"As the economy approaches our objectives, it makes sense to gradually reduce the level of monetary policy support," Yellen said, according to prepared remarks.
She said the long-run unemployment rate is probably 4.75 percent, just above the current 4.7 percent. Inflation is "inching back" toward the Fed's 2 percent goal, which has remained elusive even as the economy has stayed out of recession for nearly eight years and unemployment is at its lowest level since late 2007.
Despite the economic improvements, the Fed has remained cautious.
"Right now our foot is still pressing on the gas pedal, though, as I noted, we have eased back a bit," Yellen said.

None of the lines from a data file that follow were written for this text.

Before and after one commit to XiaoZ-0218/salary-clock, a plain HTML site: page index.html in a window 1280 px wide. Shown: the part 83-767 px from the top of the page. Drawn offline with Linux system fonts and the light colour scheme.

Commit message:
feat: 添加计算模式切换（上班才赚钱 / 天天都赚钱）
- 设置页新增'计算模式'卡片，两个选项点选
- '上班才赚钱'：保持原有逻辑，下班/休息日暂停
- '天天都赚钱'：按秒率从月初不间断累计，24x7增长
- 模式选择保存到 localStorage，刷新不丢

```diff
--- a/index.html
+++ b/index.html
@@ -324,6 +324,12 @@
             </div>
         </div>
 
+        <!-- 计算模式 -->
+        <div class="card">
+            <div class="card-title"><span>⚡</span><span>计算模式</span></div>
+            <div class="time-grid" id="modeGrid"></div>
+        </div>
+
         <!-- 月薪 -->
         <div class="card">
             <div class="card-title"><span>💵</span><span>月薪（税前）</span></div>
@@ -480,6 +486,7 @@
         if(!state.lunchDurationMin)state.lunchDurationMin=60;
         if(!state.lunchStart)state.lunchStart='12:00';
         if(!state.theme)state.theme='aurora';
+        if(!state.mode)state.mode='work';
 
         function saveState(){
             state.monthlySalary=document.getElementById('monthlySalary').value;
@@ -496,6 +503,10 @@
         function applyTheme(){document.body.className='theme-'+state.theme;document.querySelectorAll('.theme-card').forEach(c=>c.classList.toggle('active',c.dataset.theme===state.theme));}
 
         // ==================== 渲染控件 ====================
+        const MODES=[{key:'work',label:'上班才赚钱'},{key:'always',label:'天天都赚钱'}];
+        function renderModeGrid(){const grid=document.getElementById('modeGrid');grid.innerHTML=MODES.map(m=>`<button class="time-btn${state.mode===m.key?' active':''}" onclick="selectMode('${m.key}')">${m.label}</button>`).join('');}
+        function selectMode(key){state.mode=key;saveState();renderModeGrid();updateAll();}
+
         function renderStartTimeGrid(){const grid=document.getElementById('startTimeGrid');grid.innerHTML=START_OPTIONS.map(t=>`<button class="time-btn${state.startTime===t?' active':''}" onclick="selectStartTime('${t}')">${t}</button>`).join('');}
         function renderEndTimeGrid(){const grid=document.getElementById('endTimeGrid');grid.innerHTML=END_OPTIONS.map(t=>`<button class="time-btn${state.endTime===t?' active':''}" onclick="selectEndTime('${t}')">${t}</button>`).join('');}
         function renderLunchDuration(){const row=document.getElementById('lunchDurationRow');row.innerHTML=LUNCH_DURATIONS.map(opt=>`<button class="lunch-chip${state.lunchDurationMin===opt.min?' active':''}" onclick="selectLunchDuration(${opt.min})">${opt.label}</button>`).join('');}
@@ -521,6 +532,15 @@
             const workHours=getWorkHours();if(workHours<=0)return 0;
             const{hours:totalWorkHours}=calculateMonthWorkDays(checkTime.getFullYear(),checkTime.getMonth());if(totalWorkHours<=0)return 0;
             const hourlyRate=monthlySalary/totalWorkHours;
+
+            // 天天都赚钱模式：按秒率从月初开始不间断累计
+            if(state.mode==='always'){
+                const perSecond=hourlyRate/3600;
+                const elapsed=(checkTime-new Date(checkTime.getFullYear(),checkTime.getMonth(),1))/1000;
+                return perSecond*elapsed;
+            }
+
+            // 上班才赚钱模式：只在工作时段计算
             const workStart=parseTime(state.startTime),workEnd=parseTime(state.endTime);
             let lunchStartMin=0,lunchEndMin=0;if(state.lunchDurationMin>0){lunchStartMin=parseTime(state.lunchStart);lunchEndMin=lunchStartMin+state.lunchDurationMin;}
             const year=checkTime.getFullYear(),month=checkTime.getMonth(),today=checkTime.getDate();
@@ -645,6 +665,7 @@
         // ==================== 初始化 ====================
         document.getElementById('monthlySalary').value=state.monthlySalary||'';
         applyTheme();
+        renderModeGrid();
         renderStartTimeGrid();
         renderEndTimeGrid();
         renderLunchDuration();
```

"Our foot remains on the pedal in part because we want to make sure the economic expansion remains strong enough to withstand an unexpected shock, given that we don't have much room to cut interest rates," she added.
Indeed, even with the hikes of the past two Decembers the funds rate remains in a target range of 0.5 to 0.75 percent, with the actual rate most recently at 0.66 percent. While Fed officials have indicated a more aggressive rate-hiking schedule, traders believe there will be at most two moves this year - one in June and another in November or December. Futures contracts imply a funds rate of 1.07 percent by the end of the year.
Meanwhile, Fed's Beige Book, published also on Wednesday, showed a pickup in manufacturing, "widespread" reports of labor shortages and improving business investment set the stage for the Federal Reserve's December rate hike amid signs of steady economic growth across the country, the Fed reported Wednesday in its latest Beige Book compendium of economic conditions.
Critics worry that the FOMC will fall behind the curve should growth accelerate and force interest rate increases at a faster pace than markets anticipate. However, Yellen said low productivity levels likely will keep inflation from getting out of control.
The funds rate, which banks charge to lend to each other overnight, likely will be at 3 percent by the end of 2019, a target that Yellen acknowledged is "a full percentage point lower than our estimate just three years ago."
CNBC Qian Chen, reporting from Singapore.